Nature loves symmetry. Artists love symmetry. People love symmetry. Mathematicians and computer scientists also love symmetry, with the only exception of mathematical programmers, who always want to break it. Why? Symmetry is of great help in simplifying optimization in a convex setting, but in the discrete case it can trick search algorithms because symmetric solutions are visited time and again. The usual approach to deal with this issue is to destroy symmetry by introducing artificial constraints in the formulation, or by using a clever branching strategy during search. We will outline a different approach, called orbital shrinking, where additional integer variables expressing variable sums within each orbit are used to "encapsulate" model symmetry.
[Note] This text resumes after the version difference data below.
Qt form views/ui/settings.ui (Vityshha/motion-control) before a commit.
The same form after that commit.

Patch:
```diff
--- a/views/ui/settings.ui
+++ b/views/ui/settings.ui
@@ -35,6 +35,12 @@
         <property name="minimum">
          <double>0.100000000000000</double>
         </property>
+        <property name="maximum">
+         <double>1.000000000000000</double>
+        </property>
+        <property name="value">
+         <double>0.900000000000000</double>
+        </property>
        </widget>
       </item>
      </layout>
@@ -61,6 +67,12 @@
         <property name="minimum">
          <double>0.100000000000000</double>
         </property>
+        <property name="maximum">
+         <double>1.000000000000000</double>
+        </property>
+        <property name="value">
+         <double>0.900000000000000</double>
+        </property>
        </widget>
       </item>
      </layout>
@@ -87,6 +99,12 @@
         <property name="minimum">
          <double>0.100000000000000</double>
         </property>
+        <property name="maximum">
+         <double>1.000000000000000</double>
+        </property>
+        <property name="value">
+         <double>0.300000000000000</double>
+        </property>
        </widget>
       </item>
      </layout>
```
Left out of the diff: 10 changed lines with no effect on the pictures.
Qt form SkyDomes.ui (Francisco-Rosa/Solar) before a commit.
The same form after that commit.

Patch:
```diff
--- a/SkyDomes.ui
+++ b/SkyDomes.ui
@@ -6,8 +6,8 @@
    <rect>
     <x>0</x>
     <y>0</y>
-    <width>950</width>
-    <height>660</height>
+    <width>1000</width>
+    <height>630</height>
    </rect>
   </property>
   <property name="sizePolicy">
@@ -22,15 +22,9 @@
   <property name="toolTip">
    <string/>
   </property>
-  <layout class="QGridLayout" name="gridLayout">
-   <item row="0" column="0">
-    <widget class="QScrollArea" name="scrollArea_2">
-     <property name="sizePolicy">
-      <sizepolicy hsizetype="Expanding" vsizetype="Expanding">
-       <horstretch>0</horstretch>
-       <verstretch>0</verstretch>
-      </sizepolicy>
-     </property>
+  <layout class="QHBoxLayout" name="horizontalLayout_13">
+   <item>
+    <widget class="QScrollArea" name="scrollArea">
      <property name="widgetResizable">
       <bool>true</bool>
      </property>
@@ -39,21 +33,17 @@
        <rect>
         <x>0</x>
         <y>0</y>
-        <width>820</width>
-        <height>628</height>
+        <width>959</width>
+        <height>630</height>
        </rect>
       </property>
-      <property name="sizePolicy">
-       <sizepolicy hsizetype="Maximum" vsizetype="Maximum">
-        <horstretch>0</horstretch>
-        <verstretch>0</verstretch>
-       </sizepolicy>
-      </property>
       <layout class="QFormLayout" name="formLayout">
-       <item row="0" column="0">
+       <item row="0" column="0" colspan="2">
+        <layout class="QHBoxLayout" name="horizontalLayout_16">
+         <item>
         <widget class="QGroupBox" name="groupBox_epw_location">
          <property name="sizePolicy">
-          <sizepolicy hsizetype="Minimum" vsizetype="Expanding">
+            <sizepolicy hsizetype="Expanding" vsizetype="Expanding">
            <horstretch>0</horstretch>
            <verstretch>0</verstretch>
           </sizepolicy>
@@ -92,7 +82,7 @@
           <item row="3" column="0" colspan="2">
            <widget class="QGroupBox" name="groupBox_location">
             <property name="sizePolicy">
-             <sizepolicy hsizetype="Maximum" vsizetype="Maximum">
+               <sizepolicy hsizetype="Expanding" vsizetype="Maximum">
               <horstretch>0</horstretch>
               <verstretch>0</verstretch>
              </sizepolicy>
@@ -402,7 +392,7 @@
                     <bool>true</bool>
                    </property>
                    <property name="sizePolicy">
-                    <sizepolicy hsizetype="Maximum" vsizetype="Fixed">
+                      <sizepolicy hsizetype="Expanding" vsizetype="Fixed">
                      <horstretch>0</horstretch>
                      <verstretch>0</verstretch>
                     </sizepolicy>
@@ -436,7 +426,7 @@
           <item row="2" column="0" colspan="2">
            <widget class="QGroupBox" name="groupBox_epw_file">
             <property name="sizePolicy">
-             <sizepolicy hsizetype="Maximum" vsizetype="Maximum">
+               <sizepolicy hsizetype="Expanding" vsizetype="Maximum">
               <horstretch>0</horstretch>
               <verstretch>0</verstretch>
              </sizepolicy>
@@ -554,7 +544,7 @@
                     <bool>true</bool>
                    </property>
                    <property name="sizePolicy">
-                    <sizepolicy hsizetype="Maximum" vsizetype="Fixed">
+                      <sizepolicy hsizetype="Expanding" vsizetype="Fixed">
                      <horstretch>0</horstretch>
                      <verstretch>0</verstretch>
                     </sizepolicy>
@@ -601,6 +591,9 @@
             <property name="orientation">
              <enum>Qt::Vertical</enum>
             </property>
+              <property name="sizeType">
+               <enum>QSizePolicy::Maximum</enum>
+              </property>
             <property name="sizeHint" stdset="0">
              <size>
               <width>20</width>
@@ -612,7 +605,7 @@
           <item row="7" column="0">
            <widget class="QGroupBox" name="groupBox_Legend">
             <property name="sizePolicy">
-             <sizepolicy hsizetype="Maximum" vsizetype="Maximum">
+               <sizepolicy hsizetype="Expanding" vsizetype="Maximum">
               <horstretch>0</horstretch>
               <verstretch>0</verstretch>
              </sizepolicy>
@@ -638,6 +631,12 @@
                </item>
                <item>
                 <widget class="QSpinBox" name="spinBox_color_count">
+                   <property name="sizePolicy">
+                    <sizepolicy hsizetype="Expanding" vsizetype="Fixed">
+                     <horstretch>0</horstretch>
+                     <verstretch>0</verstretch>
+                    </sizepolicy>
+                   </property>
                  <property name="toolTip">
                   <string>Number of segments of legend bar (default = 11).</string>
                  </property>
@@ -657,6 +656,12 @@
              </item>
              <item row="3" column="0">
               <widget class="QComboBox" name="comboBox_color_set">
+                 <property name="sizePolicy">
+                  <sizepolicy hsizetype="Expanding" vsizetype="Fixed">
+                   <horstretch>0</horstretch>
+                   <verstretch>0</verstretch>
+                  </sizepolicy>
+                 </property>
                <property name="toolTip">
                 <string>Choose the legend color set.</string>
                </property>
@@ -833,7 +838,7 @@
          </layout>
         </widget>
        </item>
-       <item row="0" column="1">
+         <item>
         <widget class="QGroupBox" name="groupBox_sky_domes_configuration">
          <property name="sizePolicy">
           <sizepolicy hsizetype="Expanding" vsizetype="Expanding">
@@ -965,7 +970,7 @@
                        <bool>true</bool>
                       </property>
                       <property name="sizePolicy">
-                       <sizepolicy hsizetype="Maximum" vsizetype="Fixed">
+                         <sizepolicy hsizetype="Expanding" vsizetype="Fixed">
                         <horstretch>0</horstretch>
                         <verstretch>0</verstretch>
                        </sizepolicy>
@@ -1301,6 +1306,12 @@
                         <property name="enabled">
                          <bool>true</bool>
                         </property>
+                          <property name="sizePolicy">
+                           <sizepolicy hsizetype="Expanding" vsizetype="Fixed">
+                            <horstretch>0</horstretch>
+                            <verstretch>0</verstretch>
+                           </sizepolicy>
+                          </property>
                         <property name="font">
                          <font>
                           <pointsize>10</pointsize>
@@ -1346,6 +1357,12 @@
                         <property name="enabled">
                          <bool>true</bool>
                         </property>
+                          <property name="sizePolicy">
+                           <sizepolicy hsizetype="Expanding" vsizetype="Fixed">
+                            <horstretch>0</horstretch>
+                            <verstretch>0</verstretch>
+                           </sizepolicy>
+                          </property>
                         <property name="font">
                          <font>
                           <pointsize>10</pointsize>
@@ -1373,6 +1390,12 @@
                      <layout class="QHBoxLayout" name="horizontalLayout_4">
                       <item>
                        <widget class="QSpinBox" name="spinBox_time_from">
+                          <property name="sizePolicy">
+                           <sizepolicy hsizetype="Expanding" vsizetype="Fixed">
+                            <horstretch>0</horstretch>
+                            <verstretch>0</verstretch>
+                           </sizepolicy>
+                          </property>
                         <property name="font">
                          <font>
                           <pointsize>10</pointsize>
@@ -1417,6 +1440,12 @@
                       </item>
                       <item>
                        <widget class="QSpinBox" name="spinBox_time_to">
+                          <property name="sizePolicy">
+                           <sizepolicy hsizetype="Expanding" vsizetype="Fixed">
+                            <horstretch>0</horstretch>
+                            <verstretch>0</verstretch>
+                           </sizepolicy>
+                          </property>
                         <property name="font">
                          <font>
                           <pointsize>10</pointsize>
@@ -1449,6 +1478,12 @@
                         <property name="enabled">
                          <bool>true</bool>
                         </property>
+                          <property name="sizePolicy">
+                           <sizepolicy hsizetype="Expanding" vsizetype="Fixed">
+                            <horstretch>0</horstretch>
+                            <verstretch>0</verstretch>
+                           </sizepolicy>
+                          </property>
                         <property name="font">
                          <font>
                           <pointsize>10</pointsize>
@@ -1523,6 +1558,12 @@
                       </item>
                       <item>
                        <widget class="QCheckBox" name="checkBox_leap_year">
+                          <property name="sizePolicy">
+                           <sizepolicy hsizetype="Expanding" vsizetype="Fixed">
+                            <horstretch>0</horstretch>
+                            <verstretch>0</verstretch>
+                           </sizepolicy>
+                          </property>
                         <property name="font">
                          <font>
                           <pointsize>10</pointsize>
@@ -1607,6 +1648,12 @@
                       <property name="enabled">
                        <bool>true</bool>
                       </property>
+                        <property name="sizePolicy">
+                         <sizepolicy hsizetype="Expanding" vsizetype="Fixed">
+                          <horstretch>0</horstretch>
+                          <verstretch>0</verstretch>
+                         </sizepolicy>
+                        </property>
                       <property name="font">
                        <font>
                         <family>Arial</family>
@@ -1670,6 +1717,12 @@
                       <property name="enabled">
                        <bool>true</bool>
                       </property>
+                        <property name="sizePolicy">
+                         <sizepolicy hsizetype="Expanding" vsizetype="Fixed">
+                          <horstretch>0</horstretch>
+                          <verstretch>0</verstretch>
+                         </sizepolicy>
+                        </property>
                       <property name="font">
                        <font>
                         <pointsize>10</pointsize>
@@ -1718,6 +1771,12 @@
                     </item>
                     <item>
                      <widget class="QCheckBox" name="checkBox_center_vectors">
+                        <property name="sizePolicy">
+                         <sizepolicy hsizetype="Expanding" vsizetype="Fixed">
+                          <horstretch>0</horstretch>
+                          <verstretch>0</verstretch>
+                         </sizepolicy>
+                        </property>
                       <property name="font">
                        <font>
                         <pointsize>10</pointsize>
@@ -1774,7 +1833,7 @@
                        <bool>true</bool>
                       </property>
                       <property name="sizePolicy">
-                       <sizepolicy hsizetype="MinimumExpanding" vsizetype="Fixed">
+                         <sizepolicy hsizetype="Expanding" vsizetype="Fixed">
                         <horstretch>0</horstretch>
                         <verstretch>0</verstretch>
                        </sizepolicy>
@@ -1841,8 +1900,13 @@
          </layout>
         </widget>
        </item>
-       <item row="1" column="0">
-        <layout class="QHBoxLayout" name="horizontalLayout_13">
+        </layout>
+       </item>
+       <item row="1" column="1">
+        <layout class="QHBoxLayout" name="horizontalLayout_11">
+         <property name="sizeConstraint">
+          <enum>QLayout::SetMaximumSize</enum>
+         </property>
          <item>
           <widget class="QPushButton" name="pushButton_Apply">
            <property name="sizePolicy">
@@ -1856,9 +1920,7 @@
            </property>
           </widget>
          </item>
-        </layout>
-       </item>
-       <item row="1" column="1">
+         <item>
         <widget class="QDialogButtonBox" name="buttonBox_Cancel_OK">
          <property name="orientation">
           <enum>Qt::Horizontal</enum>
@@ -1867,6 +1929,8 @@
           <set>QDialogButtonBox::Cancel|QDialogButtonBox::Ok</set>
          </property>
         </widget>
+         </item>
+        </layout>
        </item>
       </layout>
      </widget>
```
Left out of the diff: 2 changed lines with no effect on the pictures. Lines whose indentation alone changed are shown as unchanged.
Leo Liberti graduated in Mathematics from Imperial College London and the University of Turin, Italy, and received his Ph.D.~in optimization from Imperial College. He was a postdoctoral fellow at Politecnico di Milano, then a professor at Ecole Polytechnique, France. He is now Research Staff Member at the IBM "TJ Watson" research center in Yorktown Heights. He puts his efforts in helping to shape two communities: Mixed-Integer Nonlinear Programming, and Distance Geometry.